E2SSB 5540, expanding opportunities to purchase health care coverage from out-of-state carriers. This legislation would allow the Insurance Commissioner to enter into reciprocal agreements with other states to allow those states to sell policies in Washington State. While this sounds simple enough, I testified against this legislation because out of state carriers would not be required to adhere to our state’s mandated benefits, and other consumer protections. In particular, there was the very real risk that resolving disputes with out of state insurers would not be under the jurisdiction of our Insurance Commissioner.
Our position was also in line with our state’s insurers who did not want to see a creation of an uneven playing field in the name of competition. From their perspective, and they’re right, if an out of state plan comes in and has lower premiums because it does not have to offer the level of benefits provided by Washington State insurers, individuals who are more likely young and healthy will gravitate to that cheaper plan…leaving those with more health care needs in the higher cost plan. Over time, the higher cost plan becomes more expensive because the young and healthy folks have pulled out. Unfortunately, this legislation passed the Senate, as well as the House Health Care Committee. It’s now in an Appropriations Committee subcommittee, and my hope is that it stays there.
SB 6304, preserving patient and practitioner freedom to obtain and provide health care by prohibiting unfair and deceptive practices in contracting for and managing health care delivery under health plans. This legislation, written by the chiropractors and optometrists, was a valiant effort to put more fairness in the current insurance system, by prohibiting health plans from imposing cost sharing that requires a covered person to pay more than 50 percent of the amount the health plan allows for coverage. In addition, health plans could not require prior authorization for routine health care services for which a person may self-refer.
The legislation directed health plans to disclose the criteria and methods for limits on access to network providers, and the methods and clinical protocols for authorizing coverage of services, including the carrier’s method for determining initial visit limits for a particular service.
I testified in support of the legislation for AMTA-WA in a hearing before Senate Health Care, as did many other provider groups. Unfortunately, the legislation did not progress, but its introduction and hearing put a spotlight on the challenges providers face in this new health care environment.

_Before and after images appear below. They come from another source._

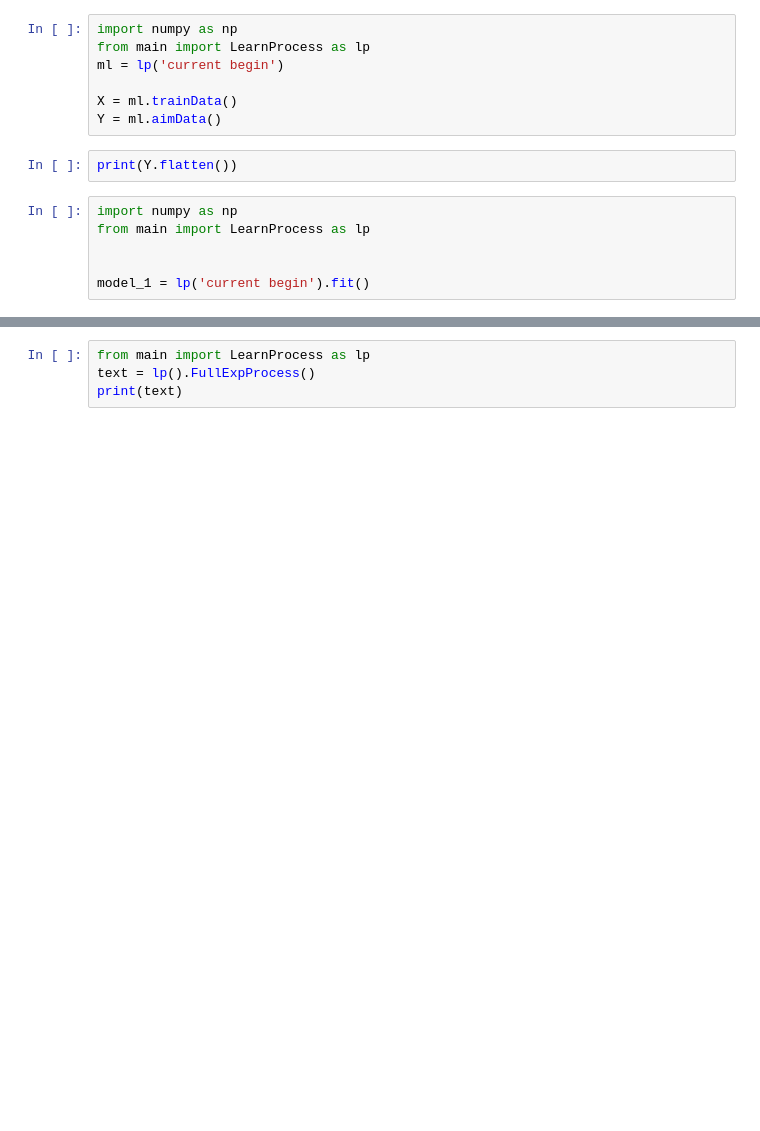
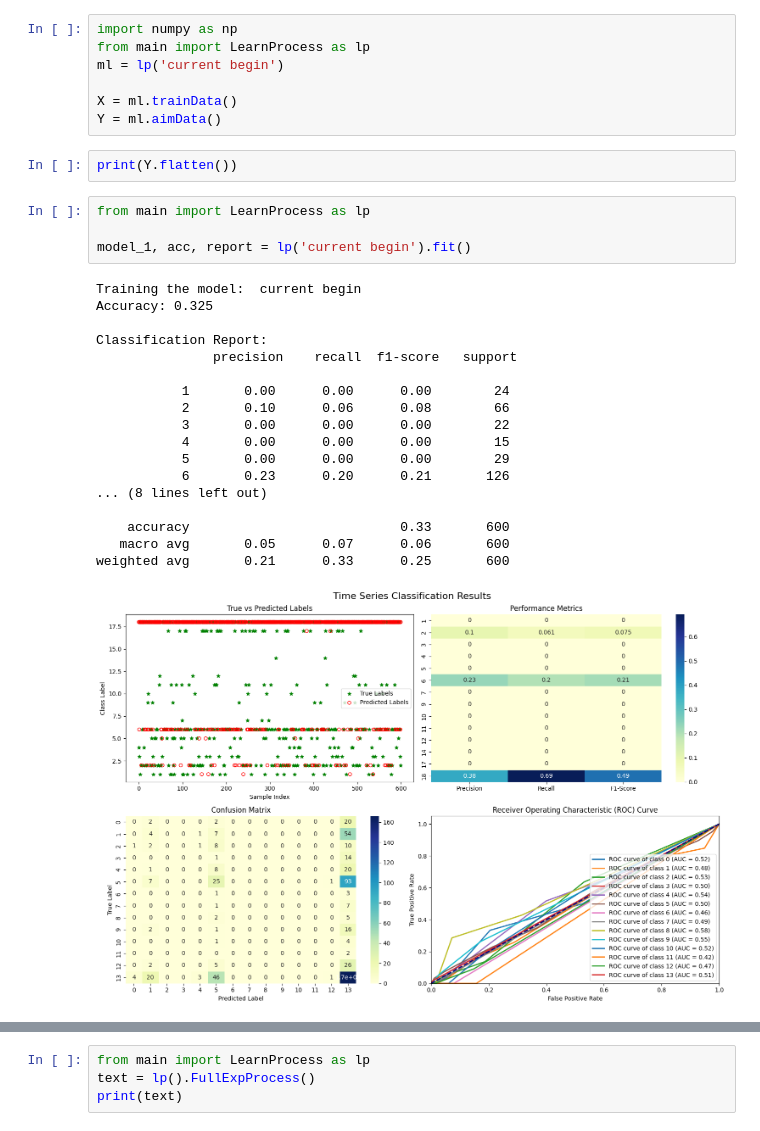
Before and after one commit to TinyEnerget/fault_location_machine_learning, a Jupyter notebook: train_data_preproc.ipynb, the cells around one changed output, grey strips where cells are left out. Saved outputs shown, nothing was run; the diff lists cells and outputs as text; blank space fills up the shorter version.

```diff
--- a/train_data_preproc.ipynb
+++ b/train_data_preproc.ipynb
@@ -462,8 +462,25 @@ Y = ml.aimData()
 # %%
 print(Y.flatten())
 # %%
-import numpy as np
 from main import LearnProcess as lp
 
-
-model_1 = lp('current begin').fit()
+model_1, acc, report = lp('current begin').fit()
+# %% [output]
+Training the model:  current begin
+Accuracy: 0.325
+
+Classification Report:
+               precision    recall  f1-score   support
+
+           1       0.00      0.00      0.00        24
+           2       0.10      0.06      0.08        66
+           3       0.00      0.00      0.00        22
+           4       0.00      0.00      0.00        15
+           5       0.00      0.00      0.00        29
+           6       0.23      0.20      0.21       126
+... (8 lines left out)
+
+    accuracy                           0.33       600
+   macro avg       0.05      0.07      0.06       600
+weighted avg       0.21      0.33      0.25       600
+[figure, added]
```
Also changed, not shown: parts of 16 cells of this notebook, 2 other files.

Finally, thank you to those AMTA-WA members who participated in Massage Awareness Days. Your donation of time and energy makes a difference!